I don’t quite recall how I came across the Addis Ababa Fistula Hospital (on Facebook I think) but the more I read, the more the story of the Hamlins and their fine work touched me. In our western world, we take it for granted that we have access to medical facilities, in particular obstetric facilities should something go not quite right while we are giving birth. (Both my children were delivered by emergency caesarean section, so I know how that can be!)
It wasn’t until I read ‘Hospital By The River‘ and ‘Catherine’s Gift’, written about Catherine and Reg Hamlin’s life in Ethiopia, that I started to really understand what life might be like if I had not been able to have those caesareans. For thousands of Ethiopian women, their lives are torn apart when they have difficulty in birthing their babies. First, their baby dies. As if that wasn’t more than anyone should have to bear, as a result of days of labour with the baby pressing down into the pelvis, blood supply is cut off to the walls of the vagina, and tissue dies, resulting in holes that are known as obstetric fistulae. The contents of the bladder and bowel leak uncontrollably through these holes. The woman is usually ostracised by her village because of the leakage and the smell; often her husband leaves her, and sometimes, there is nerve damage to the legs and feet, making walking difficult. Also, from lying still over many weeks in an attempt to stop the leaking, she can suffer atrophy and tightening of the tendons making it impossible to walk.
Catherine Hamlin and her late husband, Reg, have dedicated their lives to assisting these long-suffering women, not just by providing life-changing surgery to repair the fistulae, but by helping these women to make a dignified return to their lives; and also by providing them with ongoing support to ensure that they are able to give birth safely next time.
One of the items that the women are provided with during their stay at the Addis Ababa Fistula Hospital is a new shawl. My mother, sister and I are in the process of knitting one to send. Acrylic yarn is required so that the women may wash their shawls in the river and have them dry quickly. Information about sizing, a basic pattern, and when and where to send your blanket can be found here.

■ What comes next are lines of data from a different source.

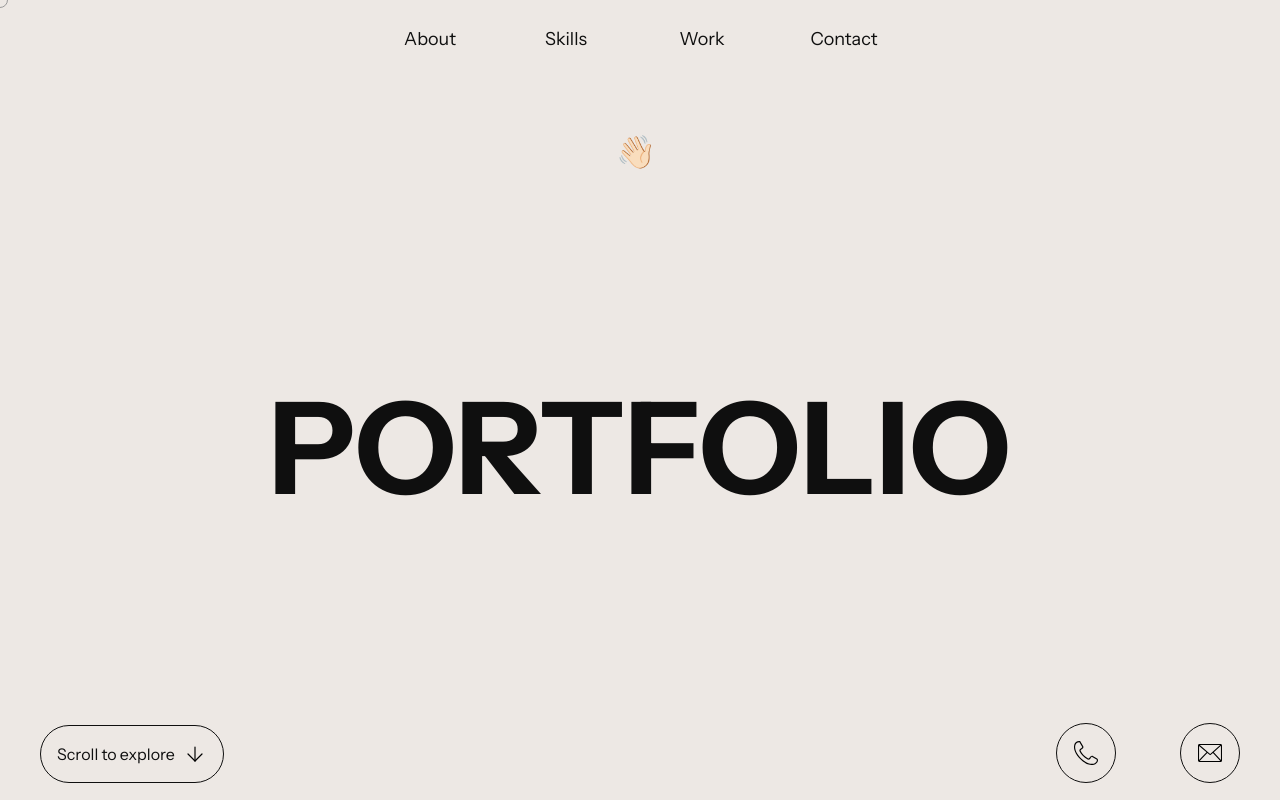
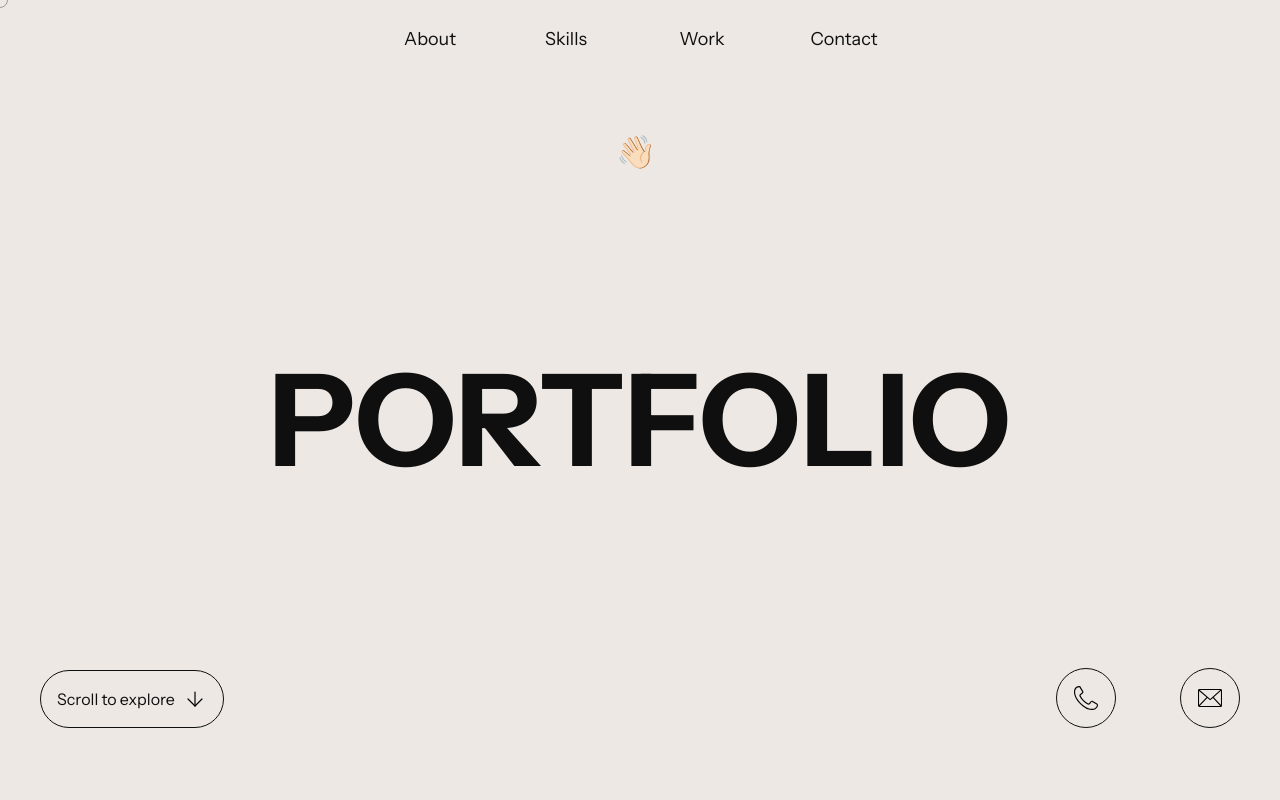
Before and after one commit to Stevele856/myportfolio, a website built with Vite: page index.html in a window 1280 px wide. Shown: the top 800 px of the page. Built offline with nearby package versions, Linux system fonts and the light colour scheme; some packages are replaced by stand-ins of ours; files whose address does not match are found by name.

Commit message:
Update index.html

```diff
--- a/index.html
+++ b/index.html
@@ -46,7 +46,7 @@
 
     <!-- MAIN CONTENT STARTS HERE -->
     <main>
-      <section id="hero" class="herosc min-h-[475px] md:min-h-[735px] px-4 flex items-center justify-center z-0 w-full overflow-hidden md:px-5 xl:px-10 max-w-[2560px] mx-auto relative">
+      <section id="hero" class="herosc min-h-[475px] md:min-h-[680px] px-4 flex items-center justify-center z-0 w-full overflow-hidden md:px-5 xl:px-10 max-w-[2560px] mx-auto relative">
 
         <!-- Absolutely positioned wave emoji at top -->
         <span class="wave absolute top-16 left-1/2 transform -translate-x-1/2">👋🏻</span>
```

I highly recommend you read either the books I mentioned above or have a look at the website to see the story of these wonderful people, and of some of the courageous women who suffer so much and sometimes travel hundreds of miles in order to have the operation which will make them whole again. Donate if you can, knit or crochet if you can. Every little bit helps!
This month, 10% of all Silver Forge sales will be donated to this very worthy cause. Head to The Silver Forge shop now, and see if you can help out, and get yourself something lovely at the same time!